offer a huge variety of processed carbohydrates for you to load
up on, especially if you find yourself grabbing food on the go.
A bagel with cream cheese is one of the most common breakfast fallbacks;
a box of some sweetened, refined cereal is another. Both are loaded
with refined flour, which turns straight into sugar a few minutes
after you eat it, leaving you famished within two hours.
The communal dining experience on campus also means
you are constantly eating in the company of others, which introduces
a new pressure, especially for young women: eat less than everyone
around you. No one wants to look like a pig who canít get food onto
her fork fast enough, so girls will often, subconsciously or not,
start comparing how and what they eat to the girls around them.
This can sometimes lead to a subliminal, or overt, competition over
who eats what and how much. Though you may have eaten communally
in your high school cafeteria, you did not eat all your meals surrounded
by peers. You were able to make at least some of your dining decisions
in the comfort of your own home. At college, all of these choices
are made very public when everyone else is watching you eat all
If you think about it, the girls around you are all
under the same pressures you are to keep up with work and friends
and family; sooner or later, the stress gets to everybody. They
also have the media cramming the idea that ďsuper thin is inĒ down
their throats, and frustration can set in when they find themselves
unable to fulfill their super-model wannabe dream. It can create
a lot of anxiety when you feel that you constantly need to compete
with everyone around you ó not just in terms of how thin you are,
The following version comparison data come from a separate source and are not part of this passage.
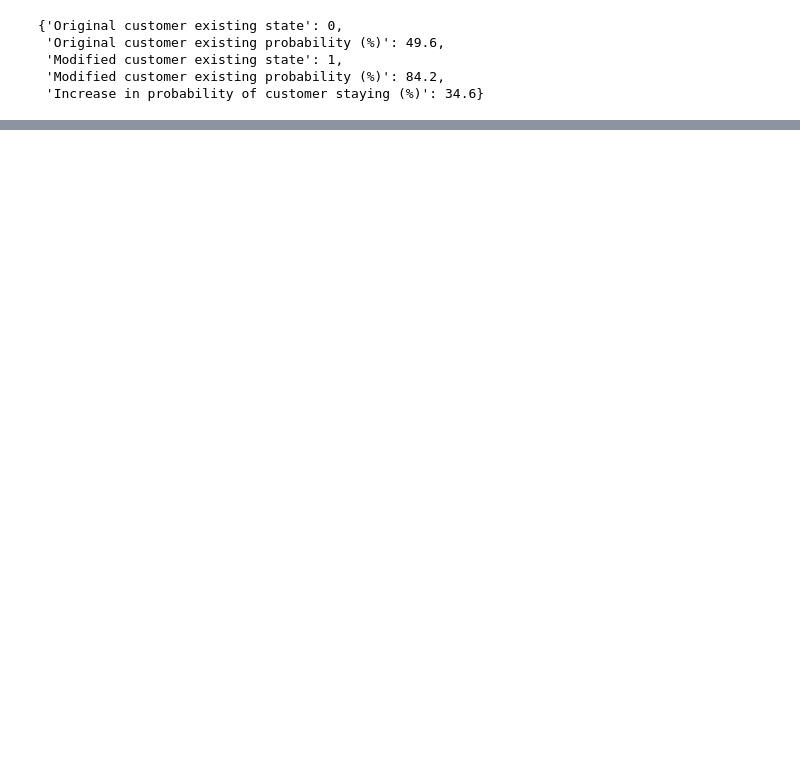
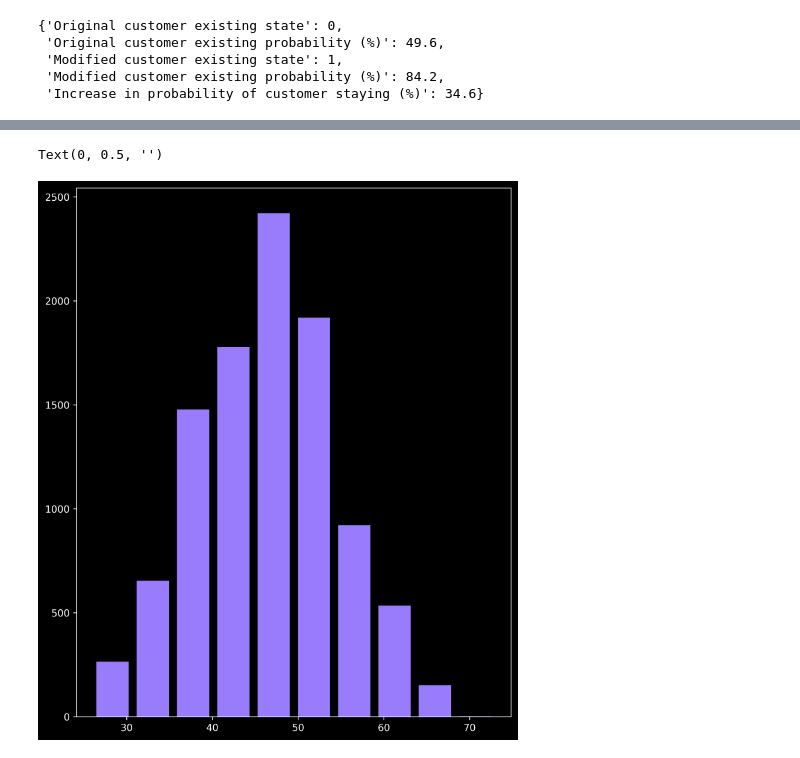
Before and after one commit to mohit-challa/GiveMeSomeCredit, a Jupyter notebook: notebooks/Mohit/GiveMeSomeCredit_History.ipynb, the cells around one changed output, grey strips where cells are left out. Cells and saved outputs as stored; diff of their text form; code cells hidden in the pictures; blank space fills up the shorter version.

```diff
--- a/notebooks/Mohit/GiveMeSomeCredit_History.ipynb
+++ b/notebooks/Mohit/GiveMeSomeCredit_History.ipynb
@@ -523,0 +521,14 @@ recommendation(X_test.iloc[[10]], ct_fac = 2, amt_fac = 3)
+# %%
+fig = plt.gcf()
+plt.rcParams['figure.figsize'] = [12.0, 8.0]
+plt.rcParams['figure.dpi'] = 600
+# fig.set_size_inches(16, 12)
+# fig.set_dpi(600)
+plt.hist(df[['Customer_Age']], color="#987cfc", rwidth=0.8)
+plt.xlabel('',fontsize=1, color="#987cfc")
+plt.ylabel('',fontsize=1, color="#987cfc")
+# plt.rcParams['figure.figsize'] = [10.0, .0]
+# plt.rcParams['figure.dpi'] = 200
+# %% [output]
+Text(0, 0.5, '')
+[figure, added]
```
Also changed, not shown: parts of 15 cells of this notebook, 4 other files.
but also for a place on an athletic team, for academic standing
in class, or even over a certain boy. In extreme cases, these pressures
can lead to an eating disorder.